The worldwide COVID-19 pandemic has caused unprecedented job loss and disruption to the economy. Household workers are some of the most economically vulnerable workers, as they live paycheck to paycheck in many instances. While some highly qualified nannies are landing on their feet as their college education provides a good baseline to help with home schooling, other wonderful caregivers with less educational experience find themselves out of work with no immediate prospects.
The Coronavirus Aid, Relief, and Economic Security (CARES) Act isn’t just about easing employers’ tax burdens. It also impacts employee benefits.
California Governor Gavin Newsom's Executive Order N-62-20 in response to the COVID-19 pandemic effectively means that a nanny, senior caregiver or other household employee with test-confirmed COVID-19 illness will be presumptively compensable by workers’ compensation.
Virginia labor laws have historically been friendly to employers. New legislation signed into law this year, however, significantly changes a worker’s right to redress in an area of keen importance to household employers – namely wage theft.
Engaging a senior care aide to help a beloved aging family member is complex. You need to balance the needs and preferences of the adult receiving the assistance, budget, and administration. Ask any friend who has done this and they will confirm that there is one constant - that nothing is constant and needs are constantly evolving.
Many senior care aides support the elderly in Senior Living Apartment centers, many of whom are forbidding FAMILY and FRIENDS from visiting their residents during the COVID pandemic, and the aides are assuming many responsibilities that family used to do.
When hours increase and you need to calculate your senior caregiver’s overtime, it can get confusing sometimes. Here is a helpful example.
Professional fiduciaries are educationally qualified individuals who care for the financial and personal care needs of individuals who are unable to do so themselves, and who have no close family or friends who are able and/or willing to do so for them.
During the COVID-19 crisis, many people and charitable organizations need cash.
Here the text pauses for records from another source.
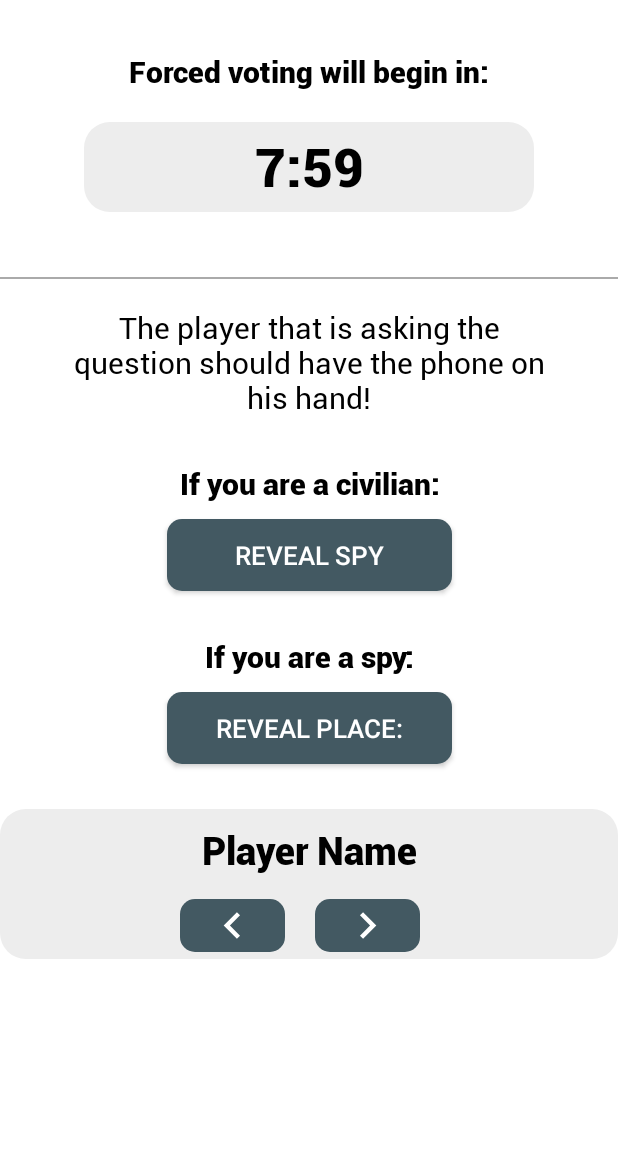
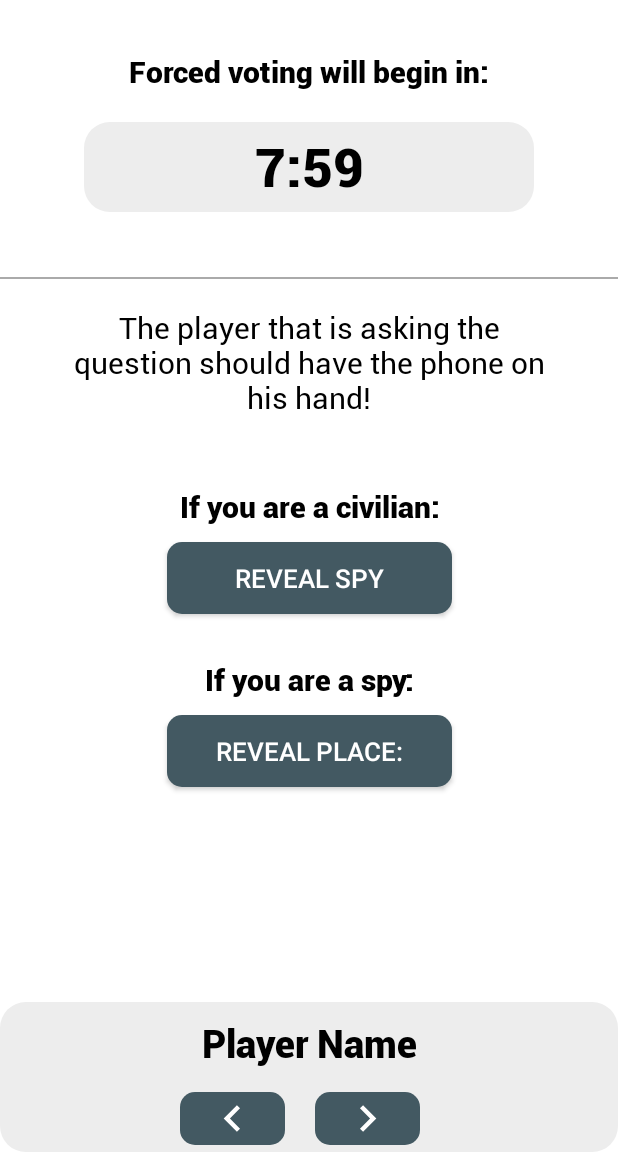
Before and after one commit to GuilhermeTeixeira13/SPYFALL-UBI, an Android app: the GameONActivity screen opened directly, with no data from a screen before it, on a phone screen of 412 x 824 dp, the part 84-1236 px from its top. Run offline under Robolectric (Android 15) with nearby library versions, the phone set to English and light mode, and no system bars; 2 statements that could not run were skipped.

Commit message:
Resolução de bugs e finalizar traduções

```diff
--- a/SpyfallUBI/app/src/main/java/pt/ubi/di/pmd/spyfall_ubi/GameONActivity.java
+++ b/SpyfallUBI/app/src/main/java/pt/ubi/di/pmd/spyfall_ubi/GameONActivity.java
@@ -156,7 +156,7 @@ public class GameONActivity extends AppCompatActivity {
             goToReavealSpyIntent.putExtra("PLAYERS_COMPLETED", playersCompleted);
             startActivity(goToReavealSpyIntent);
         } else {
-            Toast.makeText(GameONActivity.this, "A non-spie tried to reveal the rounds location! Game reset!",
+            Toast.makeText(GameONActivity.this, getResources().getString(R.string.nonSpyRevealLocation),
                     Toast.LENGTH_LONG).show();
 
             goToLobby(getWindow().getDecorView());
@@ -178,7 +178,7 @@ public class GameONActivity extends AppCompatActivity {
         if(playerPlaying < 0)
             playerPlaying = playersActive.size() - 1;
 
-        TxtViewPlayer.setText("Playing: "+ playersActive.get(playerPlaying).getName());
+        TxtViewPlayer.setText(getResources().getString(R.string.playing)+ " " + playersActive.get(playerPlaying).getName());
     }
 
     // Select next player by clicking on a button
@@ -188,6 +188,6 @@ public class GameONActivity extends AppCompatActivity {
         if(playerPlaying >= playersActive.size())
             playerPlaying = 0;
 
-        TxtViewPlayer.setText("Playing: "+ playersActive.get(playerPlaying).getName());
+        TxtViewPlayer.setText(getResources().getString(R.string.playing)+ " " + playersActive.get(playerPlaying).getName());
     }
 }
--- a/SpyfallUBI/app/src/main/java/pt/ubi/di/pmd/spyfall_ubi/LobbyActivity.java
+++ b/SpyfallUBI/app/src/main/java/pt/ubi/di/pmd/spyfall_ubi/LobbyActivity.java
@@ -187,6 +187,7 @@ public class LobbyActivity extends AppCompatActivity {
             players.add(new Player(EditTextPlayerName.getText().toString(), 0, 0));
             adapter.notifyDataSetChanged();
             updateNumberOfSpies();
+            EditTextPlayerName.getText().clear();
         }
     }
 
--- a/SpyfallUBI/app/src/main/res/layout/activity_gameon.xml
+++ b/SpyfallUBI/app/src/main/res/layout/activity_gameon.xml
@@ -89,7 +89,7 @@
         android:id="@+id/textViewIfCivilian"
         android:layout_width="match_parent"
         android:layout_height="wrap_content"
-        android:layout_marginTop="30dp"
+        android:layout_marginTop="45dp"
         android:layout_marginLeft="45dp"
         android:layout_marginRight="45dp"
         android:fontFamily="@font/roboto_black"
@@ -159,7 +159,7 @@
         app:layout_constraintEnd_toEndOf="parent"
         app:layout_constraintHorizontal_bias="0.5"
         app:layout_constraintStart_toStartOf="parent"
-        app:layout_constraintTop_toBottomOf="@+id/BtnRevealCivilan" />
+        app:layout_constraintBottom_toBottomOf="parent" />
 
     <TextView
         android:id="@+id/textViewWhosPlaying"
--- a/SpyfallUBI/app/src/main/res/values/strings.xml
+++ b/SpyfallUBI/app/src/main/res/values/strings.xml
@@ -84,4 +84,6 @@
     <string name="nameAlreadyExists">This name already exists! Please choose another one.</string>
     <string name="draw1">Draw on the votes! Vote again!</string>
     <string name="draw2">Draw on the votes! Keep playing!</string>
+    <string name="nonSpyRevealLocation">A non-spie tried to reveal the rounds location! Game reset!</string>
+    <string name="playing">Playing:</string>
     </resources>
```
Also changed, not shown: 1 other file.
The new CARES Act may provide some solutions.
Household employers and employees are searching for financial solutions to the current economic crises facing our economy. As we better understand the programs and benefits provided by the Families First Coronavirus Response Act (FFCRA) and the Coronavirus Aid, Relief, and Economic Security Act (CARES), families and caregivers are increasingly turning to unemployment benefits to provide some level of financial stability. Here we give an overview of how to navigate this important system which we all hoped we would never need to use.